just US vs. just THEM

UPDATE: In late April 2012, the name of the officer was determined as the Alberta Serious Incident Response Team, investigating the killing, determined that the shooting was indeed justified. The press did not report that Peeace lost his life over a package of cigarettes. From a photograph taken during interviews, it was the niece who was standing nearest to Peeace just before he was shot, but the niece is adamant that Peeace was NOT threatening her despite what was reported in the press about the A.S.I.R.T. investigation. In fact, reenactments of the A.S.I.R.T. report findings show that A.S.I.R.T. did indeed cover-up the murder of Peeace as their version of the events do not make any sense as they awarded the officer with a life saving award. The only conclusion one can draw is that the corruption in Alberta is so pervasive, with criminal elements having tentacles in the Government of Alberta, in the courts, in the Crown Prosecutor’s Office and in the police that any normal citizen doesn’t have a chance. —————————–

From: The Law of Torts 674 WRONGS TO POSSESSION AND PROPERTY. [Ch. 10] An entry upon the land of another is not a trespass unless it be unjustifiable. It may be justified, among other things, by legal pro- oess.i”” Civil process of law justifies an officer in breaking in the door of an inner room,^” but it does not justify him in breaking the outer door.i”‘ “Every man’s house is his castle.” This is an old expression, and comes down to us from those feudal times when the grand people lived in large and fortified houses, which were called “castles.” In these castles they resisted any entrance except by permission. From this source has come the expression.

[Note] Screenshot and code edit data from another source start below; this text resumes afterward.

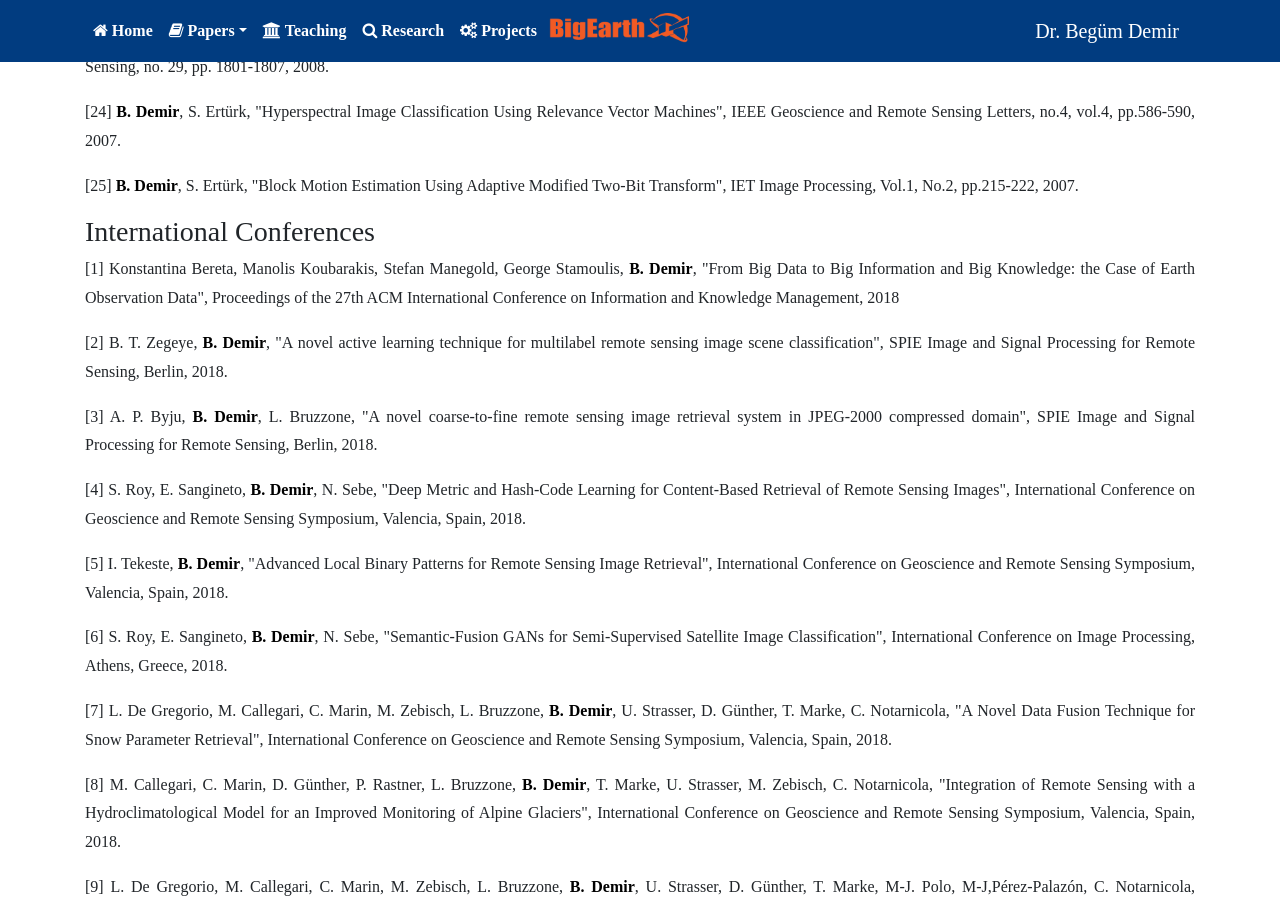
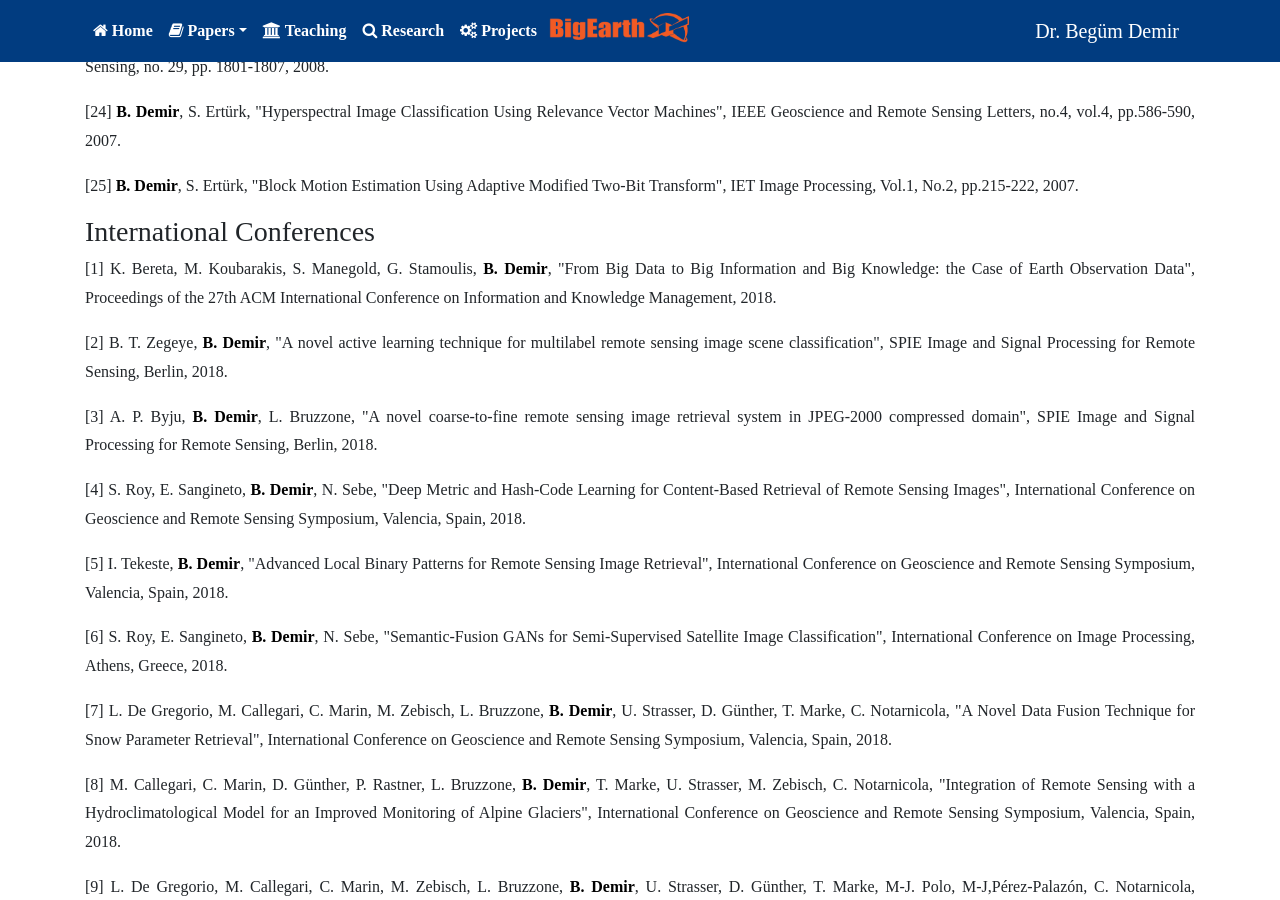
Before and after one commit to zafatar/bd, a Jekyll site: the page built from papers.md, in a window 1280 px wide and 900 px high, scrolled down 1944 px. Built offline with Jekyll 4.4.1, drawn with Linux system fonts in a browser that asks for light colours; nearby versions of some CDN libraries; some web fonts are replaced.

```diff
--- a/papers.md
+++ b/papers.md
@@ -81,7 +81,7 @@
 <h3>International Conferences</h3>
 
 <div class="container text-justify p-0">
-	<p>[<span class='intConf'></span>] Konstantina Bereta, Manolis Koubarakis, Stefan Manegold, George Stamoulis, <span class="demir">B. Demir</span>, "From Big Data to Big Information and Big Knowledge: the Case of Earth Observation Data", Proceedings of the 27th ACM International Conference on Information and Knowledge Management, 2018</p>
+	<p>[<span class='intConf'></span>] K. Bereta, M. Koubarakis, S. Manegold, G. Stamoulis, <span class="demir">B. Demir</span>, "From Big Data to Big Information and Big Knowledge: the Case of Earth Observation Data", Proceedings of the 27th ACM International Conference on Information and Knowledge Management, 2018.</p>
 
 	<p>[<span class='intConf'></span>] B. T. Zegeye, <span class="demir">B. Demir</span>, "A novel active learning technique for multilabel remote sensing image scene classification", SPIE Image and Signal Processing for Remote Sensing, Berlin, 2018.</p>
 
```
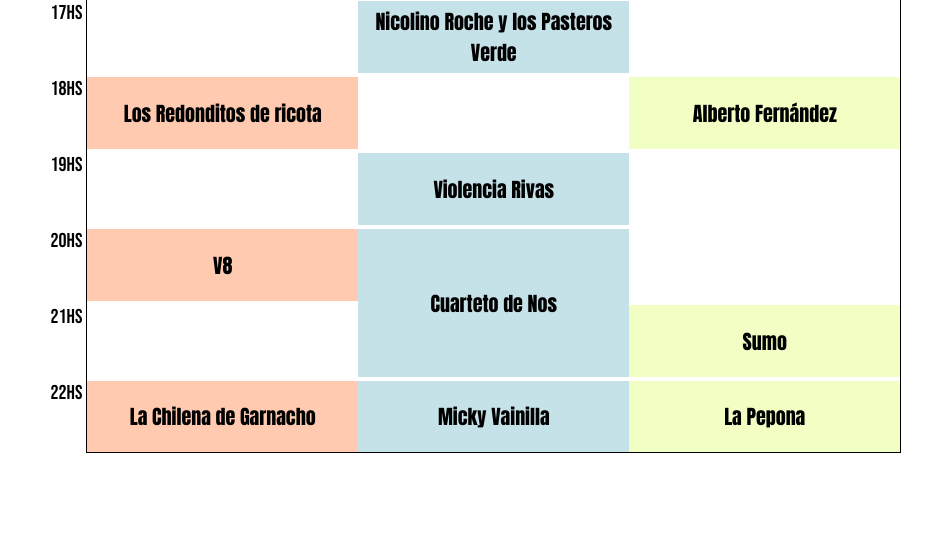
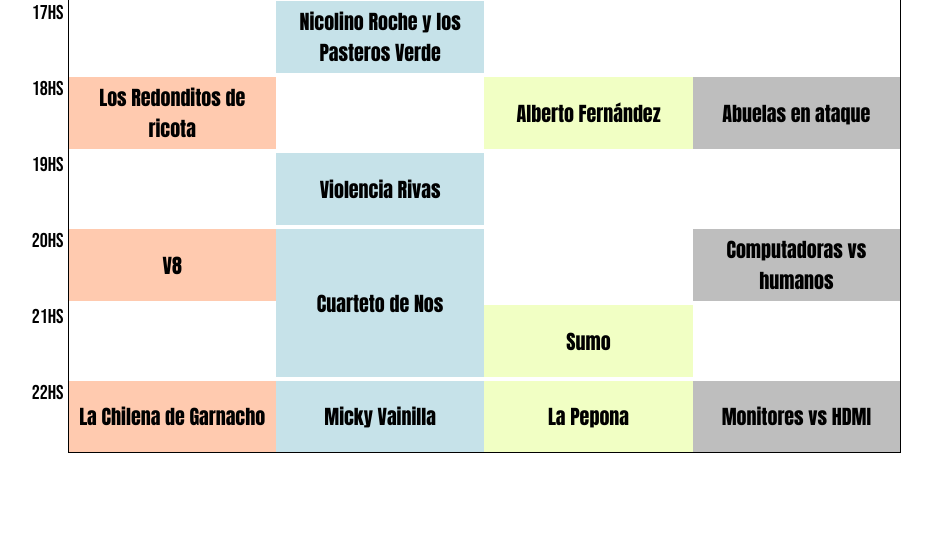
Before and after one commit to Toto20087/RockByT, a plain HTML site: page index.html in a window 1280 px wide. Shown: the part 250-800 px from the top of the page, without its empty margins (187-1119 px from the left). Drawn offline with Linux system fonts and the light colour scheme.

Commit message:
moto stage

```diff
--- a/index.html
+++ b/index.html
@@ -23,7 +23,12 @@
                 <div class="name huawei">Huawei</div>
                 <div class="name perri" >Perri</div>
                 <div class="name indie" >Indie</div>
+                <div class="name moto" >Moto</div>
                 <div class="band huawei" style="grid-row-start: 2;">La Papada de Milei</div>
+                <div class="band moto" style="grid-row-start: 2;">Benjas en camino</div>
+                <div class="band moto" style="grid-row-start: 4;">Abuelas en ataque</div>
+                <div class="band moto" style="grid-row-start: 6;">Computadoras vs humanos</div>
+                <div class="band moto" style="grid-row-start: 8;">Monitores vs HDMI</div>
                 <div class="band perri" style="grid-row-start: 3;">Nicolino Roche y los Pasteros Verde</div>
                 <div class="band indie" style="grid-row-start: 2;">Literalmete me llamo Peter</div>
                 <div class="band huawei" style="grid-row-start: 4;">Los Redonditos de ricota</div>
--- a/styles.css
+++ b/styles.css
@@ -22,7 +22,7 @@
 
 .timetable{
     display: grid;
-    grid-template-columns: 0.3fr 1fr 1fr 1fr;
+    grid-template-columns: 0.3fr 1fr 1fr 1fr 1fr;
     grid-template-rows: 50px 1fr 1fr 1fr 1fr 1fr 1fr 1fr;
     row-gap: 4px;
     width: fit-content;
@@ -76,3 +76,7 @@
     background-color: #f1ffc4;
     grid-column: 3 / 4;
 }
+.moto{
+    background-color: #bebebe;
+    grid-column: 4 / 5;
+}
```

In accord- ance therewith, every man’s abode, however humble, is his castle; and it is said, “Even though the winds of heaven may blow through it, the king of England cannot enter it.” ^”^ Where the officer executing civil process is guilty of a trespass in forcing an entrance into a dwelling house, its owner is justified in resisting further progress in service of the writ by force.^^” From: “HAND-BOOK OF THE LAW OF TORTS” By: EDWIN A. JAGGARD, A. M., LL. B